Stored dataset items
====

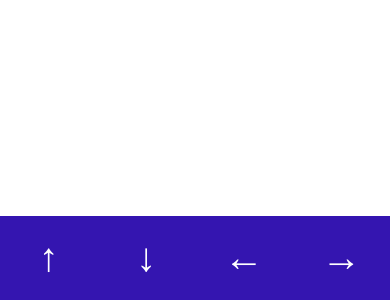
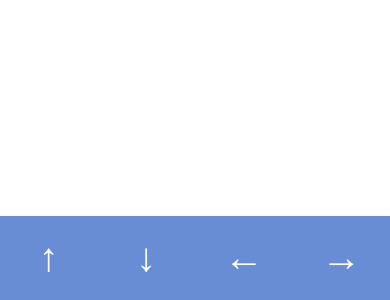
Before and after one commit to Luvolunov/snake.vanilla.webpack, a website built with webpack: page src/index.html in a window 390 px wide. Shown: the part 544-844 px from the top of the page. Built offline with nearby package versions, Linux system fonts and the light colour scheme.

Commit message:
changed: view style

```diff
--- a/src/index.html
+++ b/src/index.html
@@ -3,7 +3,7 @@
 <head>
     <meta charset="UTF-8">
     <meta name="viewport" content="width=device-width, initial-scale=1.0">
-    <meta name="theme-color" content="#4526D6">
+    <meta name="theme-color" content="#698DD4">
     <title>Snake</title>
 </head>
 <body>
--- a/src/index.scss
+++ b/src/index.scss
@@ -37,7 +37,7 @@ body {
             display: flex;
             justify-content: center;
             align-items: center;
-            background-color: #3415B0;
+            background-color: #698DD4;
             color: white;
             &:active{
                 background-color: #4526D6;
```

====

WHAT YOU WILL DO:
Write out each line above with the word "background".

SOLUTION TO THE PROBLEM:
-            background-color: #3415B0;
+            background-color: #698DD4;
                 background-color: #4526D6;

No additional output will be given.